“I start with three-foot putts, over and over again. Then the 8-to-10 footers, and then the lag putts until I’m feeling comfortable and confident.’’’ said Mulcahy, who birdied four of the last five holes at Hatherly while playing what turned out to be the last time with her grandfather, who died two weeks later in August 2011.
He also was a multiple club champion at Hatherly.
“Grandpa didn’t have to say he was proud of me,’’ said Mary, with a slight crack in her voice. “I could always tell the way he looked at me. My dad and my grandfather have been like best friends to me.’’
She kidded her father after her win at the Mass.
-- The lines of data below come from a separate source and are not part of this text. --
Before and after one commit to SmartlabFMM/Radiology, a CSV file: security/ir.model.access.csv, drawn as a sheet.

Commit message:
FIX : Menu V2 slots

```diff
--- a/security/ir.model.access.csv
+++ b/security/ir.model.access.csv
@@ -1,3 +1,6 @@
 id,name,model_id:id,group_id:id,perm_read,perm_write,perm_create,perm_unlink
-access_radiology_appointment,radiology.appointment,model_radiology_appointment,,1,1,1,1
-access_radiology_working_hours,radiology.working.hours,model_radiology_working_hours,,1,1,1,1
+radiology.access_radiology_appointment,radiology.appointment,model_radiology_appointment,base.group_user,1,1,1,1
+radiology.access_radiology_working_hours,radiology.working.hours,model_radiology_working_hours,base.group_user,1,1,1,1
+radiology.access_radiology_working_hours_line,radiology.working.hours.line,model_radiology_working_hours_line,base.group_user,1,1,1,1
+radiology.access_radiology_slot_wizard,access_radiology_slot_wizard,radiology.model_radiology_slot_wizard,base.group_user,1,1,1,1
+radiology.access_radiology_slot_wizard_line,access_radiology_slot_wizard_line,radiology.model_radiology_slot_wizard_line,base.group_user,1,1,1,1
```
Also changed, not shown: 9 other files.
Women’s Open, eliciting laughs at the presentation ceremony by thanking him for not losing any head covers while lugging her bag.
“I was a bit nervous speaking that day, so it just came out,’’ she recalled. “But I owe a lot to my dad. I never have to ask for his support. It’s always there.’’
The father-daughter tournament is a selected drive, alternate shot format that led to a dramatic moment two years ago at Red Tail in Devens, when John’s clutch shot to the green at the par-5 18th led to a clinching birdie and a one stroke margin of victory.
In 2009, in a similar situation, his attempt to reach the par 5 18th at Willowbend CC in Mashpee wound up in a hazard.
“We lost that year by a stroke and I felt terrible,’’ said the elder Mulcahy. “But two years ago I felt redeemed.’’
Here and there
Former Plymouth South High teammates John Bochman and Stefan Gustafson have been appointed football captains at Massachusetts Maritime Academy, which will compete in the revamped Massachusetts State Collegiate Athletic Conference this fall. A 6-foot, 250-pound guard, Bochman played on an offensive line that helped the Buccaneers set a program record last season with 4,686 yards of total offense and finish sixth nationally in NCAA Division 3 at 520.7 yards per game. The 5-11, 195-pound Gustafson, who earned all-New England Football Conference Bogan Division honors, contributed to those numbers by averaging 100.1 rushing yards per game and paced the Bucs in all-purpose yards (128.6). Michael Sylvia (Lincoln-Sudbury Regional) and Sheldon Roper are the team’s other captains. . . John Lazor of Westwood won the two-day New England Junior PGA Boys Championship that concluded Tuesday at Marlborough Country Club. Lazor’s win qualified him for the 38th Junior PGA Championship, to be held July 30 through Aug. 2 at Trump National Golf Club in Potomac Falls, Va. The 17-year-old Lazor (a rising junior at Belmont Hill School) shot 72-73—145 for a one-stroke victory over Jake Shuman of Needham. The Junior PGA national event has one boy and one girl champion from each of the 41 PGA sections.Marvin Pave can be reached at email@example.com.